Vector-Borne Zoonotic Pathogens in Eurasian Moose (Alces alces alces)

Malmsten, Jonas; Dalin, Anne-Marie; Moutailler, Sara; Devillers, Elodie; Gondard, Mathilde; Felton, Annika


Climate change, with warmer temperatures and altered precipitation patterns, has affected the distribution of vectors and vector-borne diseases. In the northern hemisphere, vectors are spreading north, and with them, pathogens of zoonotic and animal health impact. Eurasian moose (Alces alces alces) are physiologically and anatomically adapted for cold climate, and are rarely considered ideal hosts of vectors, apart from deer keds (Lipoptena cervi). To investigate the presence of vector-borne pathogens, spleen samples from 615 moose were collected in southern Sweden from 2008 to 2015. The samples were analyzed with a high-throughput PCR method for 24 bacterial, and 12 parasitic pathogens. Anaplasma (82%), Borrelia (3%), Babesia (3%), and Bartonella (1%) DNA was found, showing that moose are exposed to, and can act as hosts of some of these pathogens, which can have an impact of both animal and human health. These results show that Swedish moose are exposed to pathogens that in some instances are more commonly found in regions with warmer climate, and highlights the importance of also considering moose as sentinels of vector-borne pathogens.

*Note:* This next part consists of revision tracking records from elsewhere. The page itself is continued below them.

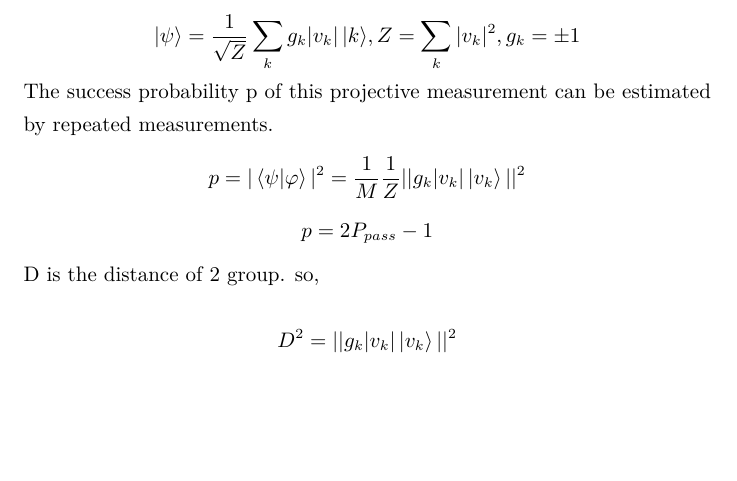
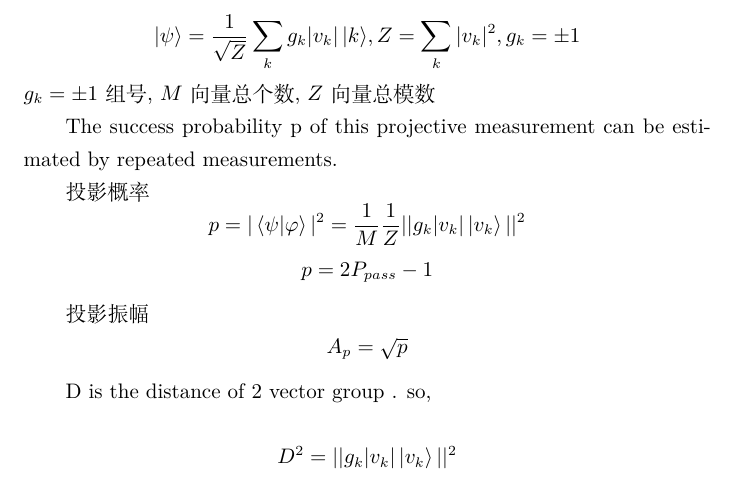
Before and after one commit to xpclove/qblas, a LaTeX document (doc/tex/qblas.tex): part of page 5 of 6, cut so that both start at the same text, the shorter picture padded with empty space. Compiled offline with XeLaTeX.

Commit message:
comment q_vector

```diff
--- a/doc/tex/qblas.tex
+++ b/doc/tex/qblas.tex
@@ -115,11 +115,19 @@ $$ D=\sqrt{2p(|u|^{2}+|v|^{2})} $$
 $$  \ket{\psi}=\frac{1}{ \sqrt{Z} }  \sum_k{ g_k  |v_k| \ket{k} }
 ,  Z=  \sum_k{  |v_k|^2  }, g_k=\pm1
 $$
+$g_k=\pm1$ 组号, $M$ 向量总个数, $Z$ 向量总模数
+
 The success probability p of this projective measurement
 can be estimated by repeated measurements.
+
+投影概率
 $$  p=|\braket{\psi|\varphi}|^{2}   = \frac{1}{ M }  \frac{1}{Z} ||g_k  |v_k| \ket{v_k}  ||^{2}  $$
 $$ p = 2P_{pass}-1 $$
-D is the distance of 2 group. so,\\
+
+投影振幅
+$$ A_p = \sqrt{p} $$
+
+D is the distance of 2 vector group . so,\\
 $$ D^{2}=||g_k  |v_k| \ket{v_k}  ||^{2} $$
 $$ D=\sqrt{ M Z p }  = \sqrt{ M Z (2P_{pass}-1)}  $$
 
```
Also changed, not shown: 3 other files.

Further research is needed to understand the effect of these pathogens on the health of individual moose and to elucidate whether climate change and moose population density interact to create the pattern observed.


Babesia; Borrelia; Sweden; vector-borne; Zoonosis

Published in

Vector-Borne and Zoonotic Diseases
2019, Volume: 19, number: 3, pages: 207-211